Using the records below, report how many lines include "task", and give no more than the number.

■ **Available records**
= = = = = = =

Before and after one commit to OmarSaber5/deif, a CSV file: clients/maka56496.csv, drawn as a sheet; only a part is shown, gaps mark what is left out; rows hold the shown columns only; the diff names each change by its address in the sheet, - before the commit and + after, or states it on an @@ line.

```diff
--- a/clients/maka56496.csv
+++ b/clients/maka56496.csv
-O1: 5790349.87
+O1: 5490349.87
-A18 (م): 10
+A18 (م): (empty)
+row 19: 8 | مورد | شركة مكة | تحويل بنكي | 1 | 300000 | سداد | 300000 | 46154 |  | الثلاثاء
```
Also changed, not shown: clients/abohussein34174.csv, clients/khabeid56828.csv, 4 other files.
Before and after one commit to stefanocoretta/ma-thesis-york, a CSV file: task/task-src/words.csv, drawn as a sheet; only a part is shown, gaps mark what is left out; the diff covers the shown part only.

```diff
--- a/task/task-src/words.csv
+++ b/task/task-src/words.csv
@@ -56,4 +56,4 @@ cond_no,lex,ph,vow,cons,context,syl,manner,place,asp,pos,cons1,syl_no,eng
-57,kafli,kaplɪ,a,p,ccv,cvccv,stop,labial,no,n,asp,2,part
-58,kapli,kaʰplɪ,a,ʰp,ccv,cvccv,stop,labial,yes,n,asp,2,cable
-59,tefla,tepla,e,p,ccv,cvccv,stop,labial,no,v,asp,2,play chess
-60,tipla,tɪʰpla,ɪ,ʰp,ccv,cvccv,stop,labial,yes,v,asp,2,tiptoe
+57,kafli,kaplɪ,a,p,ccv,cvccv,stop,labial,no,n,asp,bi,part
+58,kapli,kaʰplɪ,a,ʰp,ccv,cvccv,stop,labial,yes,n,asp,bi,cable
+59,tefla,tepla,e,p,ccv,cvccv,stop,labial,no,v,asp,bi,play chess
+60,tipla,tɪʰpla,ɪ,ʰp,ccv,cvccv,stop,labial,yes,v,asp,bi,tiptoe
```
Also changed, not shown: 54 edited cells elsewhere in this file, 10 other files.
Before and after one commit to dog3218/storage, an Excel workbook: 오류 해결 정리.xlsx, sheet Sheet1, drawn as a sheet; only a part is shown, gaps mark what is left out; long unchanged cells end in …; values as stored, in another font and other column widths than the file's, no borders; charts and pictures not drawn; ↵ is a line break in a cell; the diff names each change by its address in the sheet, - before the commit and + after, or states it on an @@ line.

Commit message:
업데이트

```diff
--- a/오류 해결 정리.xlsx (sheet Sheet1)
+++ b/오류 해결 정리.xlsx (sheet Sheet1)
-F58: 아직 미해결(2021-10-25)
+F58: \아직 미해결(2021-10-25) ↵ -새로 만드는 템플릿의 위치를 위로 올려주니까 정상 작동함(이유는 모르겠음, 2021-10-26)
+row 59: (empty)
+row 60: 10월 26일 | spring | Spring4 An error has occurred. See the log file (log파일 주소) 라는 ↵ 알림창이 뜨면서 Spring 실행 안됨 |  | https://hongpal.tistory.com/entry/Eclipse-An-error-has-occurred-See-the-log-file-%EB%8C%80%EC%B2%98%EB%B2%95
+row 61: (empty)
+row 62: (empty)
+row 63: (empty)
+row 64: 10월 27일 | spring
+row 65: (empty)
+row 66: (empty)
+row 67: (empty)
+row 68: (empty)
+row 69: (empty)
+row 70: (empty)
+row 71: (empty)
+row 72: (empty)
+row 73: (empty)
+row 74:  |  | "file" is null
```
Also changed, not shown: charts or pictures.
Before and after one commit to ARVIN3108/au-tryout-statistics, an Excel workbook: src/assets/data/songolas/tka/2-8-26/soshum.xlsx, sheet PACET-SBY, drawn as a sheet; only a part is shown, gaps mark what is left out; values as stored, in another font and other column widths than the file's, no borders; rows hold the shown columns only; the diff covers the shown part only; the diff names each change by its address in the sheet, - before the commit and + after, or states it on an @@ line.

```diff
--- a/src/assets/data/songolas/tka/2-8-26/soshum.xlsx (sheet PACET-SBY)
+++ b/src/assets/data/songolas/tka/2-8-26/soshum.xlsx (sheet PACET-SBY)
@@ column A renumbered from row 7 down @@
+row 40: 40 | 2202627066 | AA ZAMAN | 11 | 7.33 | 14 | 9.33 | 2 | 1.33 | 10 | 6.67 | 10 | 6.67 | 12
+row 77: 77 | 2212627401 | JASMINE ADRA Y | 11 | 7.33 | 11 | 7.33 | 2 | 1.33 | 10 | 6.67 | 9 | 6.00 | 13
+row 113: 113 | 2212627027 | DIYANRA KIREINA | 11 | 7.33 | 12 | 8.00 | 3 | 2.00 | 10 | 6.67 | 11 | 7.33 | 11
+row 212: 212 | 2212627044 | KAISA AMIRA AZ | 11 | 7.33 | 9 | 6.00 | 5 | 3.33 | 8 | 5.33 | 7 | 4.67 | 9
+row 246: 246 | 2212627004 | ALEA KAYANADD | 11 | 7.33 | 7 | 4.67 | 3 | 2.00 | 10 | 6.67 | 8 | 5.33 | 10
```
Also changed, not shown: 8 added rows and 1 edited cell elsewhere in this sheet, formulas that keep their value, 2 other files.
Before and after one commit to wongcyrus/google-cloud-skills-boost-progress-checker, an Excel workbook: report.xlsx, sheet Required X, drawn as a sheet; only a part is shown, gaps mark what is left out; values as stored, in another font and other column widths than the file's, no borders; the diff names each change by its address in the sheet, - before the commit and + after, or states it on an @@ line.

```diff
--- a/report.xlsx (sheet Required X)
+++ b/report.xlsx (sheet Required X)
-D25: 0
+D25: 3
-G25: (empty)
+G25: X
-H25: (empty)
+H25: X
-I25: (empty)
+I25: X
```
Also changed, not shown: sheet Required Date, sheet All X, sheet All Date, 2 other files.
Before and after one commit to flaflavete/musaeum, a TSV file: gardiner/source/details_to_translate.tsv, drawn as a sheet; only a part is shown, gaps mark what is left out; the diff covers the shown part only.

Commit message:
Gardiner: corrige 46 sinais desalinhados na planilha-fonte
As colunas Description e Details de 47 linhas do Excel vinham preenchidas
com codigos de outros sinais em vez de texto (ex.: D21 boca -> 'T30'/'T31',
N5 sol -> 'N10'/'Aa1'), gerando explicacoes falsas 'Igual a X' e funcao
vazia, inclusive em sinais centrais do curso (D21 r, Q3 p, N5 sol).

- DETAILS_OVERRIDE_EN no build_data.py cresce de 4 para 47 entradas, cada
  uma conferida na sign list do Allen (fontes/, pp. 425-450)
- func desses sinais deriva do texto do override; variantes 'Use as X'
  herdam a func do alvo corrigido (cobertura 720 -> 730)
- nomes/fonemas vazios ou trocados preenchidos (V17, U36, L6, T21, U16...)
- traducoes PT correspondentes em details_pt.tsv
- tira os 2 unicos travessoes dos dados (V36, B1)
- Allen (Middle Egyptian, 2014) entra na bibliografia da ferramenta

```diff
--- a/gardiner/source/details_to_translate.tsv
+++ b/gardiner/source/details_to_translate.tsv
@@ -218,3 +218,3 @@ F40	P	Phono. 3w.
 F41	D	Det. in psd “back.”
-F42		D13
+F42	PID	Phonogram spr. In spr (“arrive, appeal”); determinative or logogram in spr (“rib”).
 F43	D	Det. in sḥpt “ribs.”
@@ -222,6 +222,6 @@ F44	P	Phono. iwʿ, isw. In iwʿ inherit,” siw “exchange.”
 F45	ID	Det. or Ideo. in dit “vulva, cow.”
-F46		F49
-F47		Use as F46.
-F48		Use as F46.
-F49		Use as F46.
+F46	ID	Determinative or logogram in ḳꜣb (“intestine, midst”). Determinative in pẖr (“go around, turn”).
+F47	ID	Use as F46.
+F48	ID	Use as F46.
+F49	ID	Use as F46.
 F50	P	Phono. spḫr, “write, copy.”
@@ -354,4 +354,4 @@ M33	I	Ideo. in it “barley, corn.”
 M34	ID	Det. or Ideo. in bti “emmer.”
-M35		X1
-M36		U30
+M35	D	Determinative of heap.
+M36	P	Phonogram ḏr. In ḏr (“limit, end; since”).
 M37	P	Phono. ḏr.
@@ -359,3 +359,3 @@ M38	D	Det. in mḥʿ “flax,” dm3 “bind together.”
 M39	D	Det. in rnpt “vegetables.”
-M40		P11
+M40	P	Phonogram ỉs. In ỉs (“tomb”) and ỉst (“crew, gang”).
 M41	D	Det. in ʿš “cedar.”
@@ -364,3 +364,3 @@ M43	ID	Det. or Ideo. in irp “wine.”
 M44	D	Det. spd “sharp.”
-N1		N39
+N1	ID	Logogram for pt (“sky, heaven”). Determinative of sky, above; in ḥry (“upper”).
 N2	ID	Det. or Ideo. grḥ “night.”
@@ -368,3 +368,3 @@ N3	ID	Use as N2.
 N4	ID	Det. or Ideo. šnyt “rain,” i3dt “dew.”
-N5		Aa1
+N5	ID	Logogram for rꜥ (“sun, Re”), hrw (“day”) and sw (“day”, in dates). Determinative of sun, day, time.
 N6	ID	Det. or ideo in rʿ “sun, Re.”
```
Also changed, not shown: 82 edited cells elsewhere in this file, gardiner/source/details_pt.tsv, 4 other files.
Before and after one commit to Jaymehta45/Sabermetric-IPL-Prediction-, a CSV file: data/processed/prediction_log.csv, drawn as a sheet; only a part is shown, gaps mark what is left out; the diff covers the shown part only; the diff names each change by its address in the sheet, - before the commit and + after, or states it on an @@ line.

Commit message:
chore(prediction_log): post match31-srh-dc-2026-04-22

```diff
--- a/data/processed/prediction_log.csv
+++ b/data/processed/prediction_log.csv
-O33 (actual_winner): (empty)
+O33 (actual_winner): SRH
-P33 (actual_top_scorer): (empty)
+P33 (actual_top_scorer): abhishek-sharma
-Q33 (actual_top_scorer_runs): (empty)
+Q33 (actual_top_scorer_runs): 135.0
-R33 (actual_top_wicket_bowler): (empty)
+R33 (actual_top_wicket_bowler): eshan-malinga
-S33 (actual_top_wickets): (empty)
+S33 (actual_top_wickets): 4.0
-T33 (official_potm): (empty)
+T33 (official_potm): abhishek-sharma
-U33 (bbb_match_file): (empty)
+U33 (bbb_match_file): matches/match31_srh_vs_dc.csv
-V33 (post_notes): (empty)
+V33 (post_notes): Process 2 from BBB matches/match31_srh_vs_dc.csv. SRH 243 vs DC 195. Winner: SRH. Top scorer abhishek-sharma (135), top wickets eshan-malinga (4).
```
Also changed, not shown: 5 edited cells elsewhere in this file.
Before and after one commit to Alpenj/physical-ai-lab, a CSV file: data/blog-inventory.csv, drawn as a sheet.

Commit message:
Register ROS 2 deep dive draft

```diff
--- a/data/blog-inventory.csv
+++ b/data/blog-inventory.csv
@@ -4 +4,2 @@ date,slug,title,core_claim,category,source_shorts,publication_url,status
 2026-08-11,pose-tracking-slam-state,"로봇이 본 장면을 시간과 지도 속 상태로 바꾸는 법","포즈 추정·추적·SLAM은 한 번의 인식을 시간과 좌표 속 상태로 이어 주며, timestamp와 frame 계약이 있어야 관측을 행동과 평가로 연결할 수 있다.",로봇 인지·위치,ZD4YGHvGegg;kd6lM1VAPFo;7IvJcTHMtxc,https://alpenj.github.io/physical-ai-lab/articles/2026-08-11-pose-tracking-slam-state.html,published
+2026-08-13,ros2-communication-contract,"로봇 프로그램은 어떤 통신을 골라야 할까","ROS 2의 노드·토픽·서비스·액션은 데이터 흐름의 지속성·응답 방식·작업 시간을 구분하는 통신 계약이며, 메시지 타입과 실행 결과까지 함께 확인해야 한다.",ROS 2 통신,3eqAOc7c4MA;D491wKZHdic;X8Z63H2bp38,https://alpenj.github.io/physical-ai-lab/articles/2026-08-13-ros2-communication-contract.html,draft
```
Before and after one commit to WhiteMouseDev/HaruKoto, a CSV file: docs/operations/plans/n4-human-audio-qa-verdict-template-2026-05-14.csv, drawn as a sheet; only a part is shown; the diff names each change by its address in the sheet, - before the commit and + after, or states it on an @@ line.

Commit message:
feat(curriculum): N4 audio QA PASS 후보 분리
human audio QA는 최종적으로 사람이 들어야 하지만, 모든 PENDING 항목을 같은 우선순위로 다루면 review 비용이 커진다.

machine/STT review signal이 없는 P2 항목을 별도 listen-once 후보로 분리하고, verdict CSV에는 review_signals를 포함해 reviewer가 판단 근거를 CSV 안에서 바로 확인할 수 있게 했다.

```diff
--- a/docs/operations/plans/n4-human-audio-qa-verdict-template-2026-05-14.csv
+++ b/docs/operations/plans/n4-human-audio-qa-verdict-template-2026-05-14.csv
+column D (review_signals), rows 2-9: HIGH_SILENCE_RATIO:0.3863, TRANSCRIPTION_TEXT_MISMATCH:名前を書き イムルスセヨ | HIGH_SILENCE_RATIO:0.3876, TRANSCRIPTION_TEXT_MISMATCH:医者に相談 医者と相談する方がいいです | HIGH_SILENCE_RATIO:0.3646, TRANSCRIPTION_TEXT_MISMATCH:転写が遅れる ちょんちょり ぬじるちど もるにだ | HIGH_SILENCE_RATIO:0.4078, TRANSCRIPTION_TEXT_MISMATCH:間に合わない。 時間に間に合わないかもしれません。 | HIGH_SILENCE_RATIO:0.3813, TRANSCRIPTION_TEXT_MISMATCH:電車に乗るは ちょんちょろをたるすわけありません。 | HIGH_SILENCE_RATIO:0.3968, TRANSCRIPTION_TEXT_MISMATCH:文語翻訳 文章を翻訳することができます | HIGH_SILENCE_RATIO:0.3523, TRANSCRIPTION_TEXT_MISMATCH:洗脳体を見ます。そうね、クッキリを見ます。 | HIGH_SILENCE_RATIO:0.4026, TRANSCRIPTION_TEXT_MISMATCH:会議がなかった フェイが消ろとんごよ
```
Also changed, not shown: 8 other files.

= = = = = = =

■ **Solution to this exercise**
3